* _Task to complete_
Write out every line below that includes the word "color".

[Recorded data Boundary: Start]

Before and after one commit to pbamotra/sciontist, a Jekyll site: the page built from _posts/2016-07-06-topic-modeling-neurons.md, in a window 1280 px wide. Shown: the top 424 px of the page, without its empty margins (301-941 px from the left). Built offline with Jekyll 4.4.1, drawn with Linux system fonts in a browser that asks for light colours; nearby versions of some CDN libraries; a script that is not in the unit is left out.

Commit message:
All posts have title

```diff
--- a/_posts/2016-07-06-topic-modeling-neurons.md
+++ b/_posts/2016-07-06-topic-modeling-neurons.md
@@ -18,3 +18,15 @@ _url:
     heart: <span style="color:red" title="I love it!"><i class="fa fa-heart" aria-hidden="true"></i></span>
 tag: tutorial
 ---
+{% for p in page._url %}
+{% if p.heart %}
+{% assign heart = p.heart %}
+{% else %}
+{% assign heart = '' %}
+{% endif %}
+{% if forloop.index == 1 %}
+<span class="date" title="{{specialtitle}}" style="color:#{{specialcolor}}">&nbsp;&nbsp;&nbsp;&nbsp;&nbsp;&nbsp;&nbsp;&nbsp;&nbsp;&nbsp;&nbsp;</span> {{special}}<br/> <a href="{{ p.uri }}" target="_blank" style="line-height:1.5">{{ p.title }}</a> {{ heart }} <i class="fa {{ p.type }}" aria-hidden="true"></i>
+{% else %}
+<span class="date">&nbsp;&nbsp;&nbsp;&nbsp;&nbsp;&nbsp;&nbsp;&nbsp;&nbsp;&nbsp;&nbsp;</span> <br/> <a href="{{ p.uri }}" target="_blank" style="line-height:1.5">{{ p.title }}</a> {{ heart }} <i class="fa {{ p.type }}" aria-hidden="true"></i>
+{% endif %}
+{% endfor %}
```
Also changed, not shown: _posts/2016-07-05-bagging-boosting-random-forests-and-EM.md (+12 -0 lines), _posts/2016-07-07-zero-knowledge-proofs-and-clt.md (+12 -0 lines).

[Recorded data Boundary: End]

* _Answer space_
     heart: <span style="color:red" title="I love it!"><i class="fa fa-heart" aria-hidden="true"></i></span>
+<span class="date" title="{{specialtitle}}" style="color:#{{specialcolor}}">&nbsp;&nbsp;&nbsp;&nbsp;&nbsp;&nbsp;&nbsp;&nbsp;&nbsp;&nbsp;&nbsp;</span> {{special}}<br/> <a href="{{ p.uri }}" target="_blank" style="line-height:1.5">{{ p.title }}</a> {{ heart }} <i class="fa {{ p.type }}" aria-hidden="true"></i>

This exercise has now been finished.